The aim of our Reformation series this year is not only designed to underscore the significance of our heritage but also to remind us of the basics of our faith. Chad set up the “solas” series beautifully with an introductory sermon on “The Heart of The Reformation” from Romans 1:16-17. He then went on to preach the first two solas.
The Five Solas are five Latin phrases that emerged during the Reformation to summarize the Reformers’ theological convictions about the essentials of Christianity. The Five Solas are:
1. Sola Scriptura (“Scripture alone”): The Bible alone is our highest authority.
2. Sola Gratia (“grace alone”): We are saved by the grace of God alone.
3. Sola Fide (“faith alone”): We are saved through faith alone in Jesus Christ.
4. Solus Christus (“Christ alone”): Jesus Christ alone is our Lord, Savior, and King.
5. Soli Deo Gloria (“to the glory of God alone”): We live for the glory of God alone.
As we consider “faith alone” this Lord’s Day, the great question that confronts us all is: how can a holy and righteous God ever be reconciled to unholy and unrighteous sinners? More specifically, how can I ever be put right with God? How can the holy One who inhabits eternity ever be righteously reconciled to me, a judgment-deserving sinner? That really is the issue. And that’s the issue that takes us to the very heart of the revelation of the gospel of our Lord Jesus Christ.
The righteousness we so desperately need is provided by the very God we have offended: "but now a righteousness of God apart from law has been made known" (Rom 3:21). "Cursed is everyone", says Paul to the Galatians, "who does not do everything written in the book of God’s law". That’s our standing and our state before God. The law humbles us, it crushes us. But now a righteousness of God apart from law has been revealed. This righteousness becomes operative in our lives through faith in Jesus Christ (see Rom. 3:22). Paul then highlights that this righteousness is the gift of God’s grace (Rom. 3:24). In other words, it is not your faith that justifies. Faith is the empty hand that receives God’s gift of justifying righteousness. And even the faith with which we believe in the Lord Jesus Christ is God’s gracious gift to us in His mercy. (The classic passage for understanding this truth is Romans 3:21-30.)
Sola fide is the truth that the believer receives the redemption Christ has accomplished through faith and faith alone. Rather than trusting in ourselves, we trust in another: Jesus Christ. This Sunday we will look at a portrait of faith in the story of the Syrophoenician woman in Mark 7:24-30.
One of the great prayers of the English language is the prayer of access to the Lord’s Supper, written by Thomas Cranmer, in the first Book of Common Prayer; it’s based on this story in Mark, and over the centuries millions of people have prayed it:

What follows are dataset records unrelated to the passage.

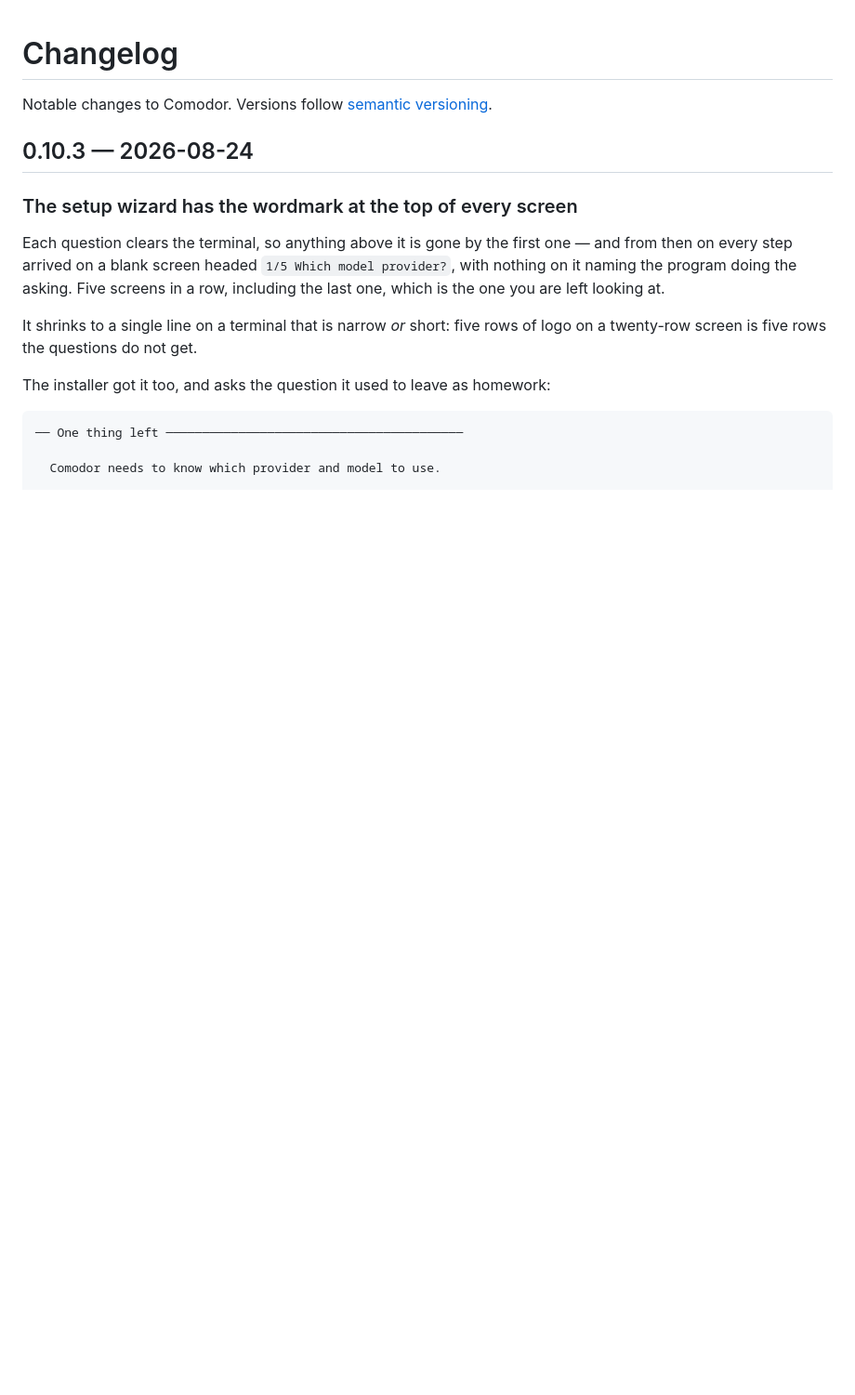
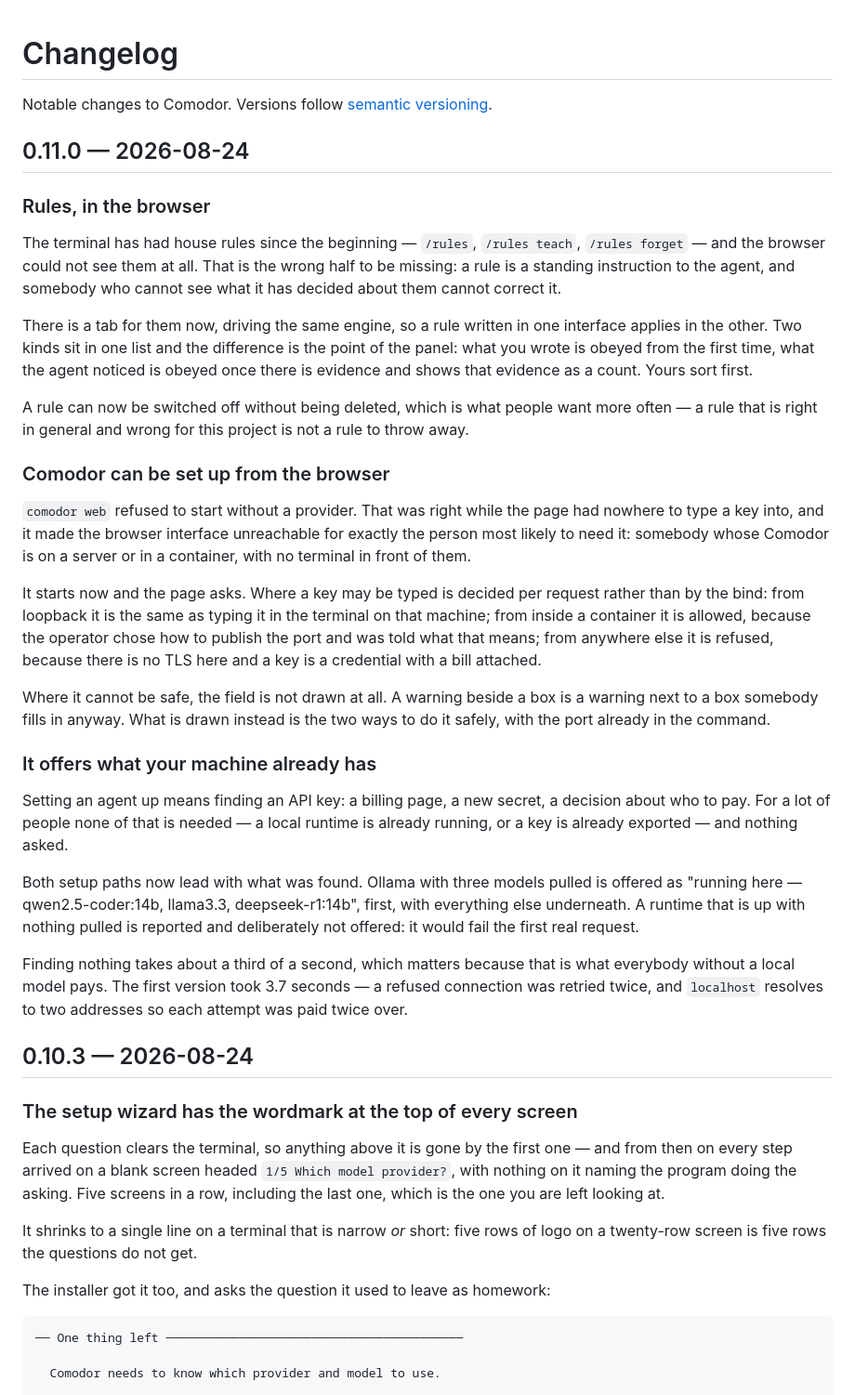
Before and after one commit to ifekri/Comodor, a Markdown page: CHANGELOG.md, the part around the change. Shown at 93% size. Drawn GitHub-style; blank space fills up the shorter version.

Commit message:
0.11.0 in the changelog

```diff
--- a/CHANGELOG.md
+++ b/CHANGELOG.md
@@ -1,6 +1,60 @@
 # Changelog
 
 Notable changes to Comodor. Versions follow [semantic versioning](https://semver.org).
+
+## 0.11.0 — 2026-08-24
+
+### Rules, in the browser
+
+The terminal has had house rules since the beginning — `/rules`, `/rules
+teach`, `/rules forget` — and the browser could not see them at all. That is
+the wrong half to be missing: a rule is a standing instruction to the agent,
+and somebody who cannot see what it has decided about them cannot correct it.
+
+There is a tab for them now, driving the same engine, so a rule written in one
+interface applies in the other. Two kinds sit in one list and the difference is
+the point of the panel: what you wrote is obeyed from the first time, what the
+agent noticed is obeyed once there is evidence and shows that evidence as a
+count. Yours sort first.
+
+A rule can now be switched off without being deleted, which is what people
+want more often — a rule that is right in general and wrong for this project is
+not a rule to throw away.
+
+### Comodor can be set up from the browser
+
+`comodor web` refused to start without a provider. That was right while the
+page had nowhere to type a key into, and it made the browser interface
+unreachable for exactly the person most likely to need it: somebody whose
+Comodor is on a server or in a container, with no terminal in front of them.
+
+It starts now and the page asks. Where a key may be typed is decided per
+request rather than by the bind: from loopback it is the same as typing it in
+the terminal on that machine; from inside a container it is allowed, because
+the operator chose how to publish the port and was told what that means; from
+anywhere else it is refused, because there is no TLS here and a key is a
+credential with a bill attached.
+
+Where it cannot be safe, the field is not drawn at all. A warning beside a box
+is a warning next to a box somebody fills in anyway. What is drawn instead is
+the two ways to do it safely, with the port already in the command.
+
+### It offers what your machine already has
+
+Setting an agent up means finding an API key: a billing page, a new secret, a
+decision about who to pay. For a lot of people none of that is needed — a local
+runtime is already running, or a key is already exported — and nothing asked.
+
+Both setup paths now lead with what was found. Ollama with three models pulled
+is offered as "running here — qwen2.5-coder:14b, llama3.3, deepseek-r1:14b",
+first, with everything else underneath. A runtime that is up with nothing
+pulled is reported and deliberately not offered: it would fail the first real
+request.
+
+Finding nothing takes about a third of a second, which matters because that is
+what everybody without a local model pays. The first version took 3.7 seconds
+— a refused connection was retried twice, and `localhost` resolves to two
+addresses so each attempt was paid twice over.
 
 ## 0.10.3 — 2026-08-24
 
```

We do not presume to come to this your table, merciful Lord, trusting in our own righteousness, but in your manifold and great mercies. We are not worthy so much as to gather up the crumbs under your table, but you are the same Lord whose property is always to have mercy.
Every time we pray this prayer, we are inviting you to step into this woman’s shoes and approach Jesus boldly, with humility, to take up both the offer of God’s infinite mercy. That is, to trust in Jesus Christ alone. I hope you can join us this Lord’s Day as we look at faith alone.
In His Mercy,